We had Colton tested at The Center in Federal Way this occurred over the course of two appointments. One to get background, the other to observe and "test" him. This was a very trying process to go through, I felt like we just had to sit there and talk about all the things our son couldn't do. It was just so much..negative. So much crying,feelings of depression and confusion at times as well. We had  figured that it might be a good time to call our insurance and ask how autism related therapy was covered, just in case. We were angry and devastated to learn that they would NOT cover anything related to autism whatsoever. We then decided to check out what the state could offer. Again, we got hit with "we can't", apparently because my husband and I had tried to create a "modest" life for our son they refused to help, even though our insurance company turned their backs on us. This create so many feelings in me I can't even begin to describe them. Although we hadn't received the official diagnosis yet I knew in my heart that Colton is autistic. Sure enough on October 3rd 2013 we received the news. They placed Colton at level three(most severe) but due to his age they felt it appropriate to clinically write in the report level two. Even though we were expecting this it's like with anything else, you just can't prepare enough. What has followed has been a range of emotions. From stress to exhaustion. We will go forward with treatment regardless of the fact that it will all be out of pocket. It's worth it for our son. We don't wish to "cure" him, we just want him to have the tools and help he will need to navigate life. We wish for the world to accept and respect him.

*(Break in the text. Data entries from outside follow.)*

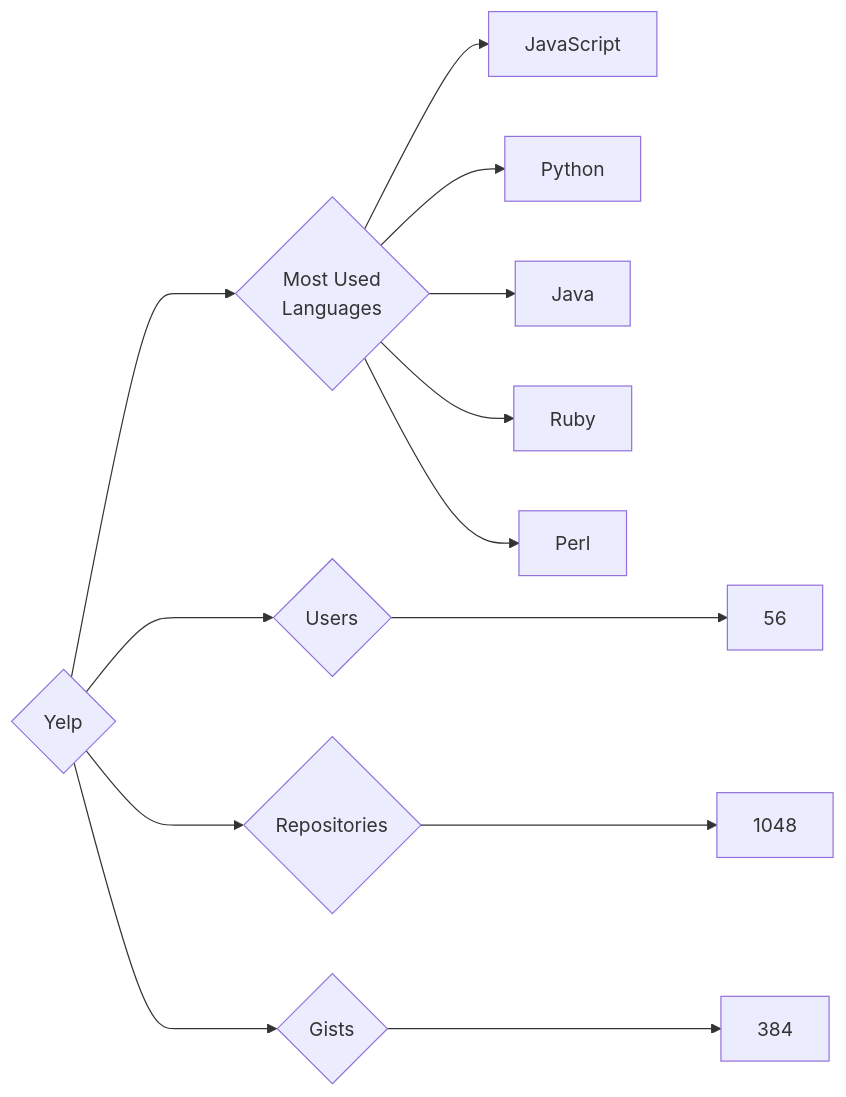
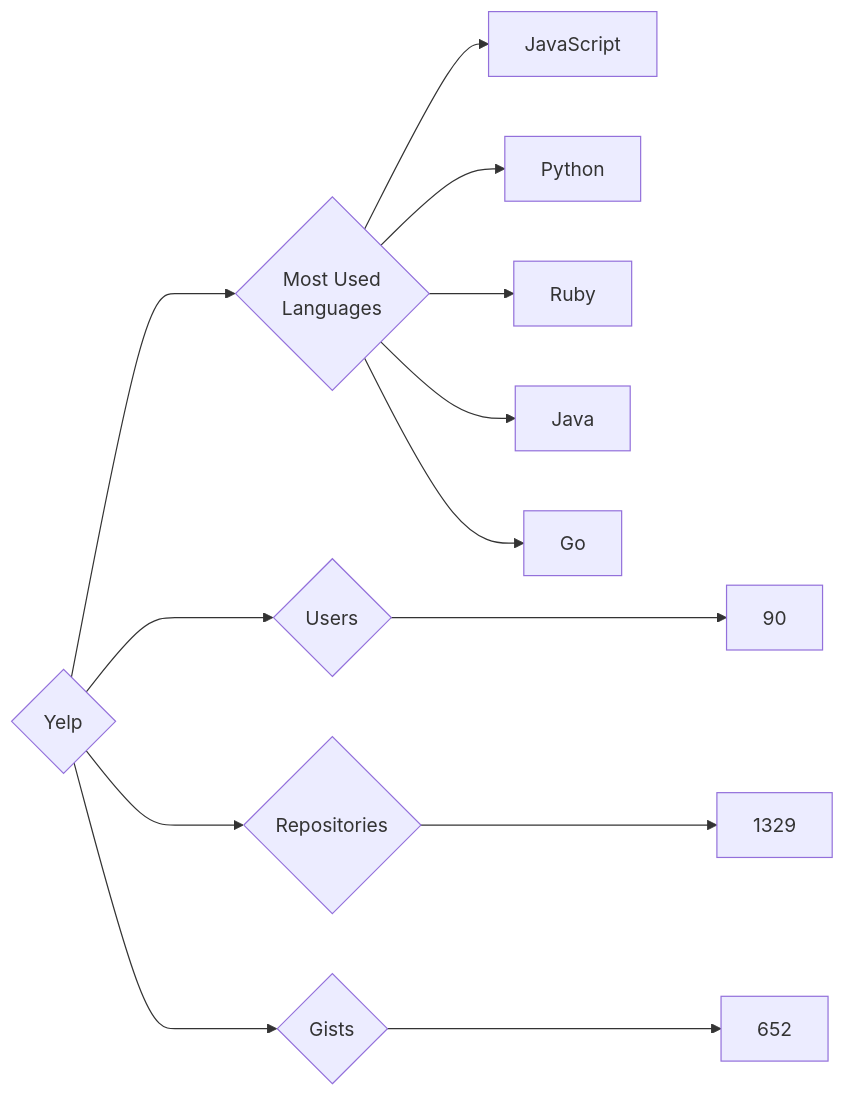
Before and after one commit to trickest/insiders: the diagram in targets/Yelp/README.md, drawn with Mermaid. The commit also changed 728 other files, not shown here.

````diff
--- a/targets/Yelp/README.md
+++ b/targets/Yelp/README.md
@@ -3,13 +3,13 @@
 ```mermaid
 graph LR
 COMPANY_NAME{Yelp}
-COMPANY_NAME ---> U{Users} ---> UN[56]
-COMPANY_NAME ---> R{Repositories} ---> RN[1048]
-COMPANY_NAME ---> G{Gists} ---> GN[384]
+COMPANY_NAME ---> U{Users} ---> UN[90]
+COMPANY_NAME ---> R{Repositories} ---> RN[1329]
+COMPANY_NAME ---> G{Gists} ---> GN[652]
 COMPANY_NAME ---> ML{Most Used<br>Languages}
 ML --> JavaScript[JavaScript]
 ML --> Python[Python]
+ML --> Ruby[Ruby]
 ML --> Java[Java]
-ML --> Ruby[Ruby]
-ML --> Perl[Perl]
+ML --> Go[Go]
 ```
````
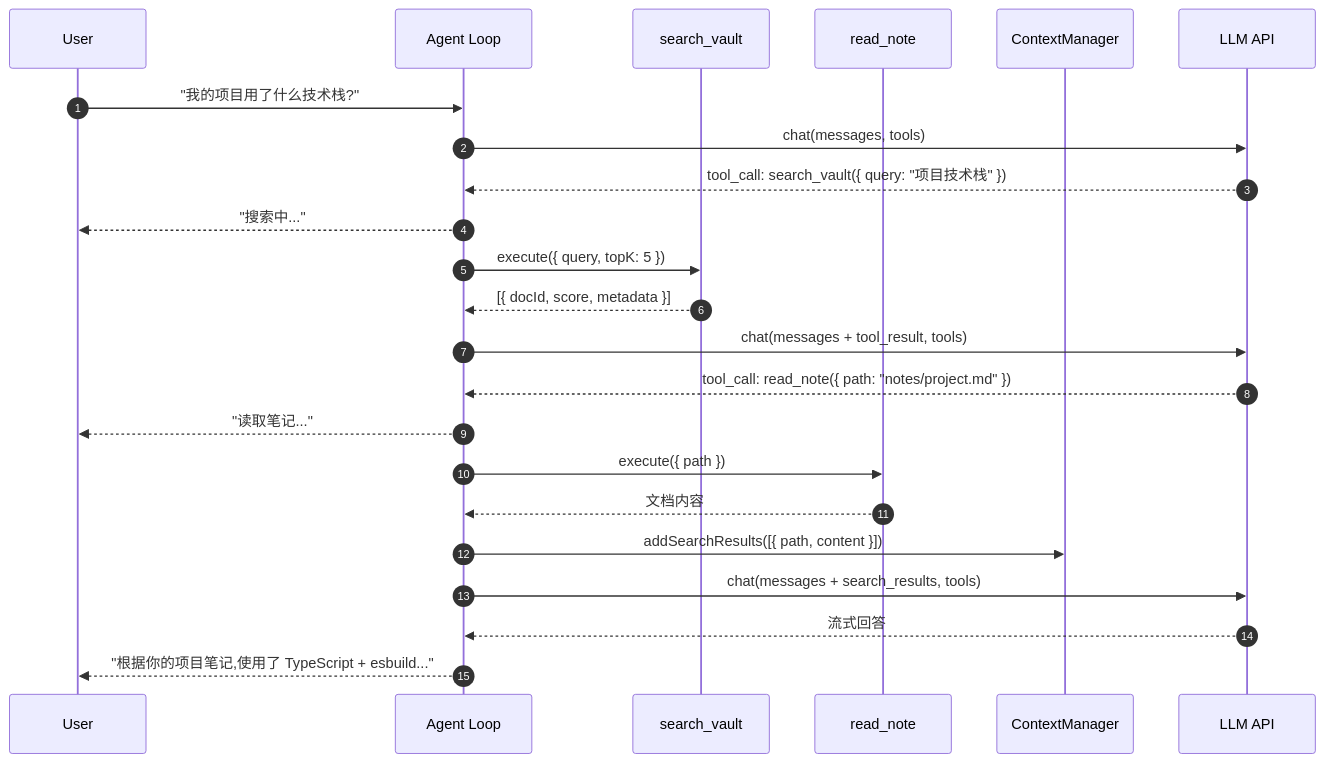
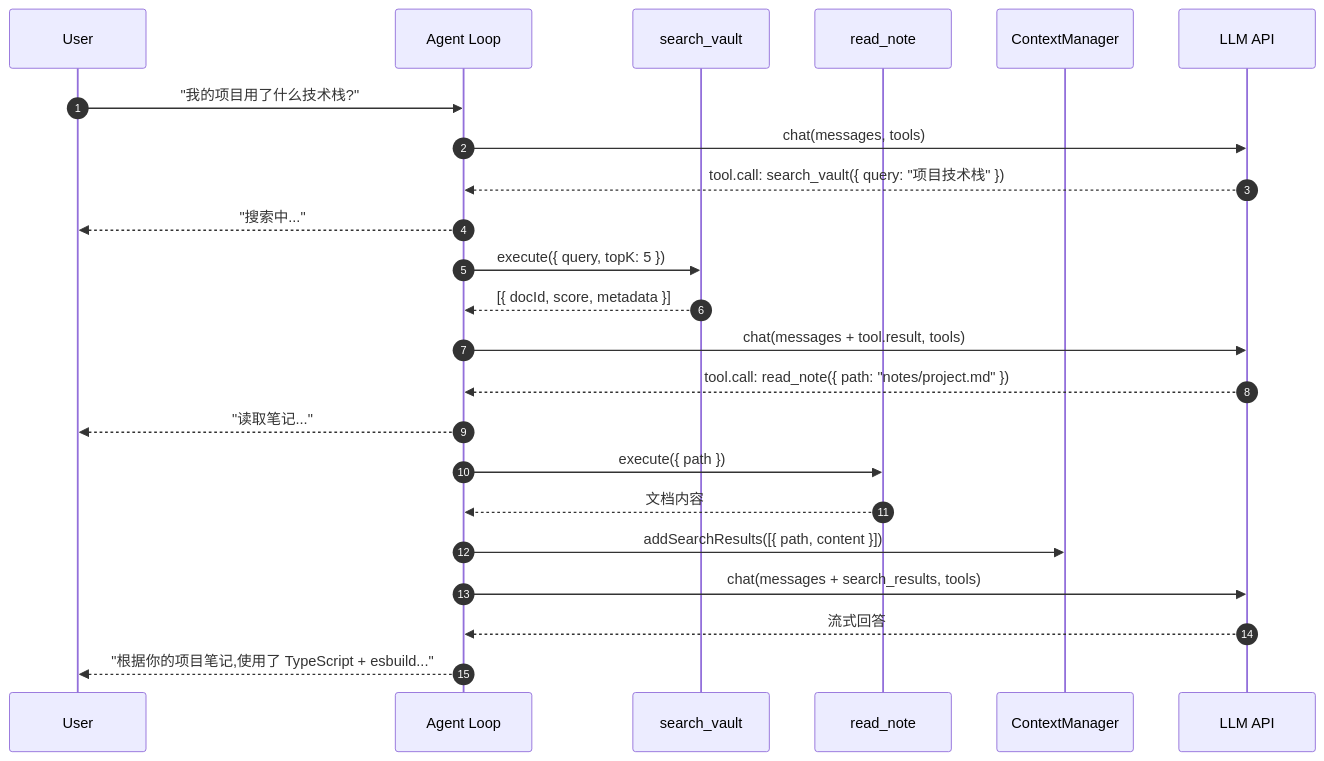
The fifth of 5 diagrams in docs/architecture/agent/chat.md (golddream-y/obsidian-ratel), drawn with Mermaid before and after one commit. The commit also changed other lines of this file and 3 other files, not shown here.

First line of the commit message:
docs(architecture): 对齐事件名/字段名 + 更新执行边界表

````diff
--- a/docs/architecture/agent/chat.md
+++ b/docs/architecture/agent/chat.md
@@ -188,28 +188,28 @@
 ```mermaid
 sequenceDiagram
     autonumber
     participant U as User
     participant AL as Agent Loop
     participant SV as search_vault
     participant RN as read_note
     participant CTX as ContextManager
     participant LLM as LLM API
 
     U->>AL: "我的项目用了什么技术栈?"
     AL->>LLM: chat(messages, tools)
-    LLM-->>AL: tool_call: search_vault({ query: "项目技术栈" })
+    LLM-->>AL: tool.call: search_vault({ query: "项目技术栈" })
     AL-->>U: "搜索中..."
     AL->>SV: execute({ query, topK: 5 })
     SV-->>AL: [{ docId, score, metadata }]
 
-    AL->>LLM: chat(messages + tool_result, tools)
-    LLM-->>AL: tool_call: read_note({ path: "notes/project.md" })
+    AL->>LLM: chat(messages + tool.result, tools)
+    LLM-->>AL: tool.call: read_note({ path: "notes/project.md" })
     AL-->>U: "读取笔记..."
     AL->>RN: execute({ path })
     RN-->>AL: 文档内容
 
     AL->>CTX: addSearchResults([{ path, content }])
     AL->>LLM: chat(messages + search_results, tools)
     LLM-->>AL: 流式回答
     AL-->>U: "根据你的项目笔记,使用了 TypeScript + esbuild..."
 ```
````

We have a long road ahead and while I'm not sure what exactly it is that I am trying to do here at the very least I am telling our story, his story. This blog is intended to come from my views. That means that if you are here to preach or push your opinions please leave. This is a place for story telling, for kindness. I don't care what your beliefs are, what you think of autism. If it's causes are vaccines,gluten etc. All are welcome here. Preaching and hating are not. I believe just as every child is different every parents experiences are different and every possible cause that may be for that child are different. In my own experience I'm keen on believing that my son's autism has been present since birth and that there may even be something there genetically. See I fall very slightly on the spectrum myself. All I can tell you that I know for sure is that Colton has autism but it does not have him. I will do anything for my son and to me he is perfect. I think this may be a good place to stop for now. More to come later. Thanks for reading.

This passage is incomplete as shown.